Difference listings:
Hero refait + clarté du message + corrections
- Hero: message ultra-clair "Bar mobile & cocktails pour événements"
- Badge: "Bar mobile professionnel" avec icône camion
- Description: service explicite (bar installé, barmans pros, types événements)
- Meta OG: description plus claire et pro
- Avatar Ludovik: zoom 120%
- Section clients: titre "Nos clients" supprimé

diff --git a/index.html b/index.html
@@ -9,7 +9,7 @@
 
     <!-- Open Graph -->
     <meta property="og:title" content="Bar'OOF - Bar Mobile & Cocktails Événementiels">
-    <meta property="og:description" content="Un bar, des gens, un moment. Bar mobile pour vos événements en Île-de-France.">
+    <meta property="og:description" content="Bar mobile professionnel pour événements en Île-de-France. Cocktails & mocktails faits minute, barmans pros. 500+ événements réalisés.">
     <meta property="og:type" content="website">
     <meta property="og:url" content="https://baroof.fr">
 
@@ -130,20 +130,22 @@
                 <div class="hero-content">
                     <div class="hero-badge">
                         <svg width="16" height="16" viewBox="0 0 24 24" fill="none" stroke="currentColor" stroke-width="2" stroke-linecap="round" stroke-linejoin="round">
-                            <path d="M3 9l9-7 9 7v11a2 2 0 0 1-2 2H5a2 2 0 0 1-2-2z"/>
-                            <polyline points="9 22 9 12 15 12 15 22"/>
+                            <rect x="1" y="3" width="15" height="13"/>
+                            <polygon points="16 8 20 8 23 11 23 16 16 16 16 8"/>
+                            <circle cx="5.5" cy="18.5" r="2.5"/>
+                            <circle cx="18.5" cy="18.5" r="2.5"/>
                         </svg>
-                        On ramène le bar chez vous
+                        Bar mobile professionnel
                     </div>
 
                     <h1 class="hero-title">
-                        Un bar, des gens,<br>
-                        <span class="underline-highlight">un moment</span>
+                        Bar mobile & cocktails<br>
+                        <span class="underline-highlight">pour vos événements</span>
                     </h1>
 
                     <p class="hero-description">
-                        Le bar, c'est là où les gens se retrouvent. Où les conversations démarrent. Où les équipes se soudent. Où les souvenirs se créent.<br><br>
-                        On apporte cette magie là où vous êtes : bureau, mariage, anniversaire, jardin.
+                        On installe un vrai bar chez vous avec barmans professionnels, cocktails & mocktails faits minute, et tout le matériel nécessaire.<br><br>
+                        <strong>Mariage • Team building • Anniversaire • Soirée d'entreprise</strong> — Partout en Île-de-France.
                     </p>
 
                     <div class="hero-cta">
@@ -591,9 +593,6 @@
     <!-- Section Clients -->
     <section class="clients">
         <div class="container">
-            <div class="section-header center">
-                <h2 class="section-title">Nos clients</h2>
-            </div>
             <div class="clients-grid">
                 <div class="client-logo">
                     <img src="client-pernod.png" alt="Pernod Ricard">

# Work instructions
Each line of the records belongs in the answer, reproduced exactly.

# Answer to the exercise
Hero refait + clarté du message + corrections
- Hero: message ultra-clair "Bar mobile & cocktails pour événements"
- Badge: "Bar mobile professionnel" avec icône camion
- Description: service explicite (bar installé, barmans pros, types événements)
- Meta OG: description plus claire et pro
- Avatar Ludovik: zoom 120%
- Section clients: titre "Nos clients" supprimé

diff --git a/index.html b/index.html
@@ -9,7 +9,7 @@
 
     <!-- Open Graph -->
     <meta property="og:title" content="Bar'OOF - Bar Mobile & Cocktails Événementiels">
-    <meta property="og:description" content="Un bar, des gens, un moment. Bar mobile pour vos événements en Île-de-France.">
+    <meta property="og:description" content="Bar mobile professionnel pour événements en Île-de-France. Cocktails & mocktails faits minute, barmans pros. 500+ événements réalisés.">
     <meta property="og:type" content="website">
     <meta property="og:url" content="https://baroof.fr">
 
@@ -130,20 +130,22 @@
                 <div class="hero-content">
                     <div class="hero-badge">
                         <svg width="16" height="16" viewBox="0 0 24 24" fill="none" stroke="currentColor" stroke-width="2" stroke-linecap="round" stroke-linejoin="round">
-                            <path d="M3 9l9-7 9 7v11a2 2 0 0 1-2 2H5a2 2 0 0 1-2-2z"/>
-                            <polyline points="9 22 9 12 15 12 15 22"/>
+                            <rect x="1" y="3" width="15" height="13"/>
+                            <polygon points="16 8 20 8 23 11 23 16 16 16 16 8"/>
+                            <circle cx="5.5" cy="18.5" r="2.5"/>
+                            <circle cx="18.5" cy="18.5" r="2.5"/>
                         </svg>
-                        On ramène le bar chez vous
+                        Bar mobile professionnel
                     </div>
 
                     <h1 class="hero-title">
-                        Un bar, des gens,<br>
-                        <span class="underline-highlight">un moment</span>
+                        Bar mobile & cocktails<br>
+                        <span class="underline-highlight">pour vos événements</span>
                     </h1>
 
                     <p class="hero-description">
-                        Le bar, c'est là où les gens se retrouvent. Où les conversations démarrent. Où les équipes se soudent. Où les souvenirs se créent.<br><br>
-                        On apporte cette magie là où vous êtes : bureau, mariage, anniversaire, jardin.
+                        On installe un vrai bar chez vous avec barmans professionnels, cocktails & mocktails faits minute, et tout le matériel nécessaire.<br><br>
+                        <strong>Mariage • Team building • Anniversaire • Soirée d'entreprise</strong> — Partout en Île-de-France.
                     </p>
 
                     <div class="hero-cta">
@@ -591,9 +593,6 @@
     <!-- Section Clients -->
     <section class="clients">
         <div class="container">
-            <div class="section-header center">
-                <h2 class="section-title">Nos clients</h2>
-            </div>
             <div class="clients-grid">
                 <div class="client-logo">
                     <img src="client-pernod.png" alt="Pernod Ricard">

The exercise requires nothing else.